**Assignment**. Find and copy each line of the data that includes "components".

[Opening Input data section]

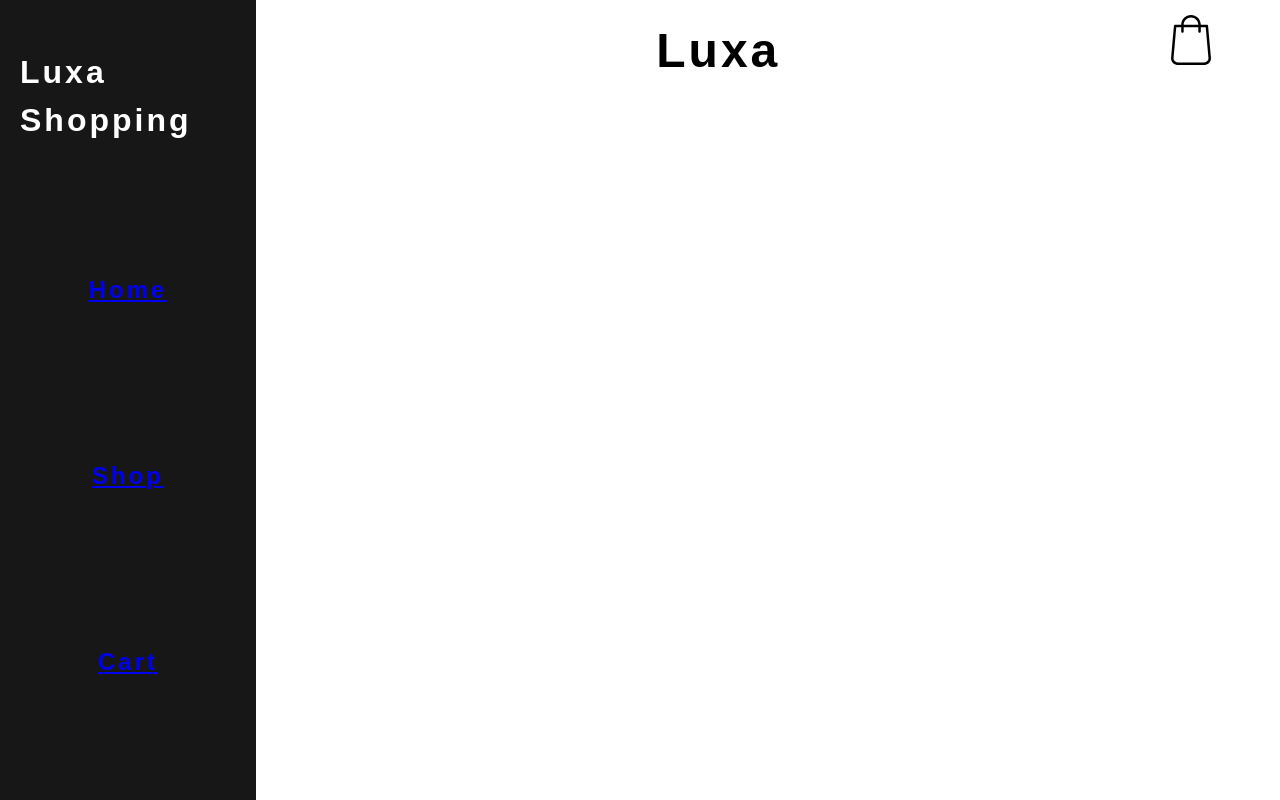
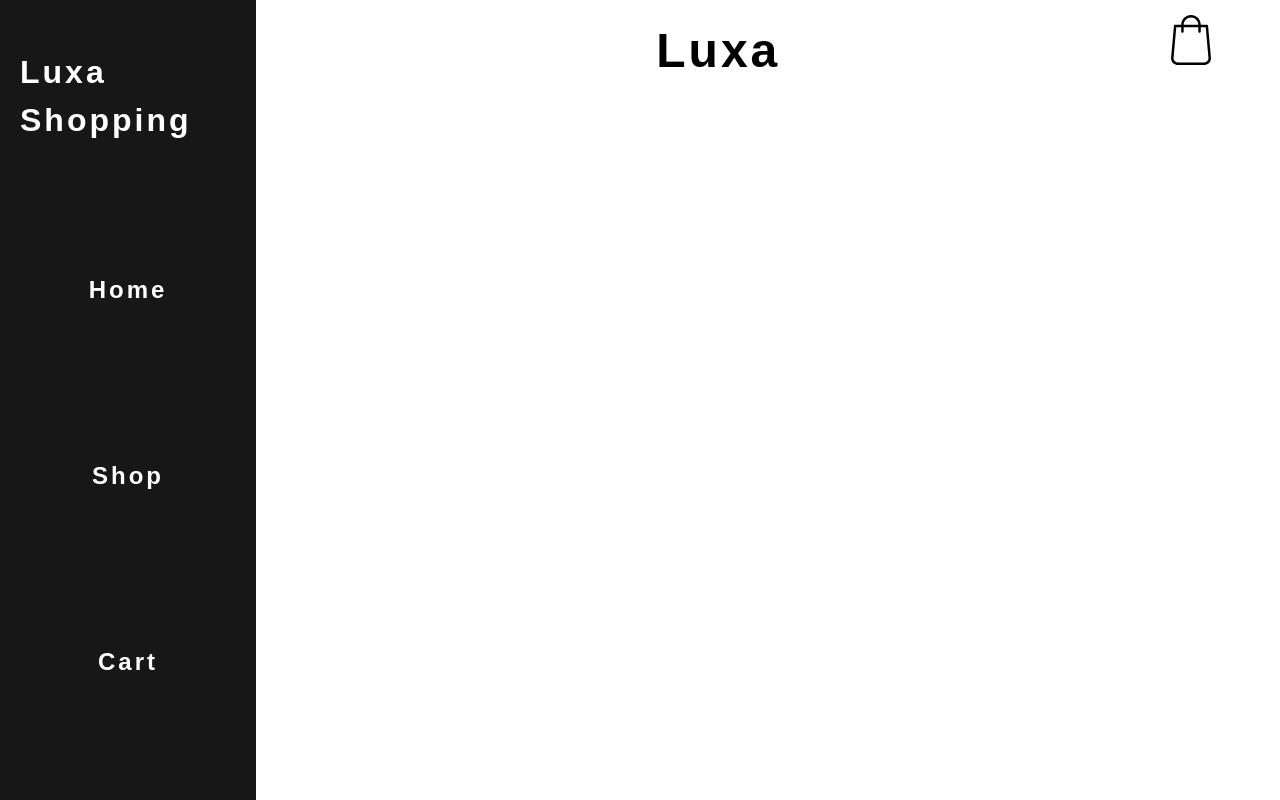
Before and after one commit to LAKSHYA201/Shopping-Cart, a React (Vite) app in the folder Shopping-Cart/: page / in a window 1280 px wide. Built offline with nearby package versions, Linux system fonts and the light colour scheme; a web font is replaced by a local one.

Commit message:
add:link to cart ico ,styling and styling to Links

```diff
--- a/Shopping-Cart/src/components/NavBar.jsx
+++ b/Shopping-Cart/src/components/NavBar.jsx
@@ -5,13 +5,19 @@ export default function NavBar() {
       <h1>Luxa Shopping</h1>
       <div className="navBarInternals">
         <h2>
-          <Link to="/home">Home</Link>
+          <Link to="/home" style={{ textDecoration: "none", color: "white" }}>
+            Home
+          </Link>
         </h2>
         <h2>
-          <Link to="/shop">Shop</Link>
+          <Link to="/shop" style={{ textDecoration: "none", color: "white" }}>
+            Shop
+          </Link>
         </h2>
         <h2>
-          <Link to="/cart">Cart</Link>
+          <Link to="/cart" style={{ textDecoration: "none", color: "white" }}>
+            Cart
+          </Link>
         </h2>
       </div>
     </>
--- a/Shopping-Cart/src/components/nav.jsx
+++ b/Shopping-Cart/src/components/nav.jsx
@@ -1,13 +1,28 @@
+import { useNavigate } from "react-router-dom";
 import bag from "../assets/shoppingBag.svg";
 export default function Nav() {
+  const navigate = useNavigate();
+
   return (
     <>
       <div className="mainHeading">
         <div className="companyName">
-          <h1>Luxa</h1>
+          <h1
+            onClick={() => {
+              navigate("/home");
+            }}
+          >
+            Luxa
+          </h1>
         </div>
         <div>
-          <img src={bag} className="bag"></img>
+          <img
+            src={bag}
+            className="bag"
+            onClick={() => {
+              navigate("/cart");
+            }}
+          ></img>
         </div>
       </div>
     </>
```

[Closing Input data section]

**Output below**.
--- a/Shopping-Cart/src/components/NavBar.jsx
+++ b/Shopping-Cart/src/components/NavBar.jsx
--- a/Shopping-Cart/src/components/nav.jsx
+++ b/Shopping-Cart/src/components/nav.jsx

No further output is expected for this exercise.